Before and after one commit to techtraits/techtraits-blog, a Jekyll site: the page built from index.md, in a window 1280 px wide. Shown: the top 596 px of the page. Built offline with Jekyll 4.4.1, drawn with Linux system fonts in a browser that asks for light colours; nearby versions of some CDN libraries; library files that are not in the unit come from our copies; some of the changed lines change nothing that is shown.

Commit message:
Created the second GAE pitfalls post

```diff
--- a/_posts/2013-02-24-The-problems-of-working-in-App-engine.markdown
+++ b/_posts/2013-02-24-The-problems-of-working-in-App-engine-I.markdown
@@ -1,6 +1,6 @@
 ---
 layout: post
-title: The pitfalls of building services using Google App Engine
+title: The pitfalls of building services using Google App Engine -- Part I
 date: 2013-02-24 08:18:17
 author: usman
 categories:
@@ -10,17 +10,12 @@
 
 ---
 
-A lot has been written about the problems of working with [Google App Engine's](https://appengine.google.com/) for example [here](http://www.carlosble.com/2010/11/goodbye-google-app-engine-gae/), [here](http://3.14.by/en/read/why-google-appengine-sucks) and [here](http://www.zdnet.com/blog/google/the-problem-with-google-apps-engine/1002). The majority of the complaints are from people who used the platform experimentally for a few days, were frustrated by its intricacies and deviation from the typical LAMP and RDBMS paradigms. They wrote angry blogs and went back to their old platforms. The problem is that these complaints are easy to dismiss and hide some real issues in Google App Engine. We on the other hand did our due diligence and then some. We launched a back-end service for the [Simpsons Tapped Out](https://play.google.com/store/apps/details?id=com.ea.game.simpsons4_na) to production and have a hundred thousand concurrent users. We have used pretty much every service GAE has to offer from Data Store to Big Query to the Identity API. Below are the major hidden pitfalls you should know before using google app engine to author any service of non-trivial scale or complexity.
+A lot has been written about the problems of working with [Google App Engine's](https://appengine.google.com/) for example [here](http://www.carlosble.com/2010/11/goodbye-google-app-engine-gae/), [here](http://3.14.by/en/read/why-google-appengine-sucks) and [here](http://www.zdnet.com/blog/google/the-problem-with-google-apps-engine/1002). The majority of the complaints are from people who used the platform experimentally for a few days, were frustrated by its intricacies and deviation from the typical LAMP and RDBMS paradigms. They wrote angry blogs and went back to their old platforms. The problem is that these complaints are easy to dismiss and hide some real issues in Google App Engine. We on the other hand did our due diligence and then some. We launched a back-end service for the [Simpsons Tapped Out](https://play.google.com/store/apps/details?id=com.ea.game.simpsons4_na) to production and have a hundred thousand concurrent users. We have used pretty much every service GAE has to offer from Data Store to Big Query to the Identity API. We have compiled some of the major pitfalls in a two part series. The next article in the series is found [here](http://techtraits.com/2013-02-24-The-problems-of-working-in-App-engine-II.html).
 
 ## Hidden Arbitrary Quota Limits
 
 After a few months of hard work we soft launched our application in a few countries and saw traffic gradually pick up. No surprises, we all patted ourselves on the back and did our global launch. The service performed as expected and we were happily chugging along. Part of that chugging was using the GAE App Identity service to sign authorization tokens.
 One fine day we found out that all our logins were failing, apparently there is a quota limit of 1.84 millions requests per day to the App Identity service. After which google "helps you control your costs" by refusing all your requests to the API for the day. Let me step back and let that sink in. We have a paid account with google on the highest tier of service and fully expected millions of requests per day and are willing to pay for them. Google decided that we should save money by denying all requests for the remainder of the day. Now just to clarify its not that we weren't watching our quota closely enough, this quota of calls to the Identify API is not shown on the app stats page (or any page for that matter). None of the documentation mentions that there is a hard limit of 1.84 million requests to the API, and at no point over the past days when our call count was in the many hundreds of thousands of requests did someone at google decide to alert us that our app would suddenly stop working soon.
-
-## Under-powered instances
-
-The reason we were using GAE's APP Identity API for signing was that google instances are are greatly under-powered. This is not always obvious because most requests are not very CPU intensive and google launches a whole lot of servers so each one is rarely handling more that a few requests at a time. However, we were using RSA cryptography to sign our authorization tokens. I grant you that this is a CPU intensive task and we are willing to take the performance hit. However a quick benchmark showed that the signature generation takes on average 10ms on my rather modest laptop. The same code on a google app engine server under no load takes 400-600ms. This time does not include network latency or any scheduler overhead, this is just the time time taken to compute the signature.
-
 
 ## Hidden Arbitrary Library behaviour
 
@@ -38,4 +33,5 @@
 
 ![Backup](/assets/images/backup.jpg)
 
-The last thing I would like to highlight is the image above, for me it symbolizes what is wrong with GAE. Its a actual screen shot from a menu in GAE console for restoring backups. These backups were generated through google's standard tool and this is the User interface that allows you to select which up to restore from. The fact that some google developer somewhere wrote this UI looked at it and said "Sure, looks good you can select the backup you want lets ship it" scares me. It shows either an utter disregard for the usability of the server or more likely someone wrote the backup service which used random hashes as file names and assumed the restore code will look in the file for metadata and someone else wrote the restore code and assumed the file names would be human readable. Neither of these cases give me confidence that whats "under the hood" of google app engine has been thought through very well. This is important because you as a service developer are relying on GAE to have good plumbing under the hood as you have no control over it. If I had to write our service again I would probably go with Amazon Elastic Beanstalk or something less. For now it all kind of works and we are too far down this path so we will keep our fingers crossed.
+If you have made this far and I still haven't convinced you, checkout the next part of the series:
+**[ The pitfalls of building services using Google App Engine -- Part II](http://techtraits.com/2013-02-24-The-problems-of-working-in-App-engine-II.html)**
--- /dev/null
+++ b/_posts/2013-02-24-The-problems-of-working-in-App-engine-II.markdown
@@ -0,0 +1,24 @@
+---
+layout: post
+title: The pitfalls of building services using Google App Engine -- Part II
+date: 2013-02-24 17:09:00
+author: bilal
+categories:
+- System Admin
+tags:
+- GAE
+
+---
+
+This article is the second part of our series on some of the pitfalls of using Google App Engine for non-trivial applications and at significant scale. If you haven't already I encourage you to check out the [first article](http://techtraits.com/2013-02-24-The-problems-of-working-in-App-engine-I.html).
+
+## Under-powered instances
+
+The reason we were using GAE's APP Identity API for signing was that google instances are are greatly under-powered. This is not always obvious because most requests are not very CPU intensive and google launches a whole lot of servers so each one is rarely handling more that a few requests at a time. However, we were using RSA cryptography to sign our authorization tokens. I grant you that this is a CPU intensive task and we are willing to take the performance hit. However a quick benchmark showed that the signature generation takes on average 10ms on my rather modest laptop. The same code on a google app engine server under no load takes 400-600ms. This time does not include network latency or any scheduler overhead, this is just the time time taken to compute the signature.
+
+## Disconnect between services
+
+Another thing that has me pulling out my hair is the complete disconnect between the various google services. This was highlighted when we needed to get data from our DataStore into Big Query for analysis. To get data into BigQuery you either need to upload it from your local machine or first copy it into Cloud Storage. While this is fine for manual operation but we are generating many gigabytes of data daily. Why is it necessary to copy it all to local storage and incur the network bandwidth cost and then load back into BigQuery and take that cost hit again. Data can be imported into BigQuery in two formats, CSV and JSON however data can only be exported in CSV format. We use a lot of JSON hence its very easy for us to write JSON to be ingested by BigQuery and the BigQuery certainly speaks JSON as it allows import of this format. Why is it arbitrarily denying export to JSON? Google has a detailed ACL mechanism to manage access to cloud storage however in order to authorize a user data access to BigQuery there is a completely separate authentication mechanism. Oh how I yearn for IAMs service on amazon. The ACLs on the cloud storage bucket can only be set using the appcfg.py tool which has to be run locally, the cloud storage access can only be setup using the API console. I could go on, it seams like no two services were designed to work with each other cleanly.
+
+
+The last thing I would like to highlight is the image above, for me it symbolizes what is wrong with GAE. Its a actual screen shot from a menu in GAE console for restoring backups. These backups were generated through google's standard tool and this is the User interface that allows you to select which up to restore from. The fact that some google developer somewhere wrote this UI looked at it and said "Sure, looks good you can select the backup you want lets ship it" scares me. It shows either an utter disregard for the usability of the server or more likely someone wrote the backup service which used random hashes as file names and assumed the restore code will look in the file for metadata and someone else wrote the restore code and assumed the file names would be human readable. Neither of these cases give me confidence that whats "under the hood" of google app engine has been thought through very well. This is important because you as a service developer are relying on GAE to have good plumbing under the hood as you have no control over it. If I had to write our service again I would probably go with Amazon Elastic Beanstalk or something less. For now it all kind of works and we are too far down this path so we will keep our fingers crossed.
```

**INSTRUCTIONS TO FOLLOW**. For the string "Arbitrary", show each line of the listing where it appears.

**SOLUTION**.
 ## Hidden Arbitrary Quota Limits
 ## Hidden Arbitrary Library behaviour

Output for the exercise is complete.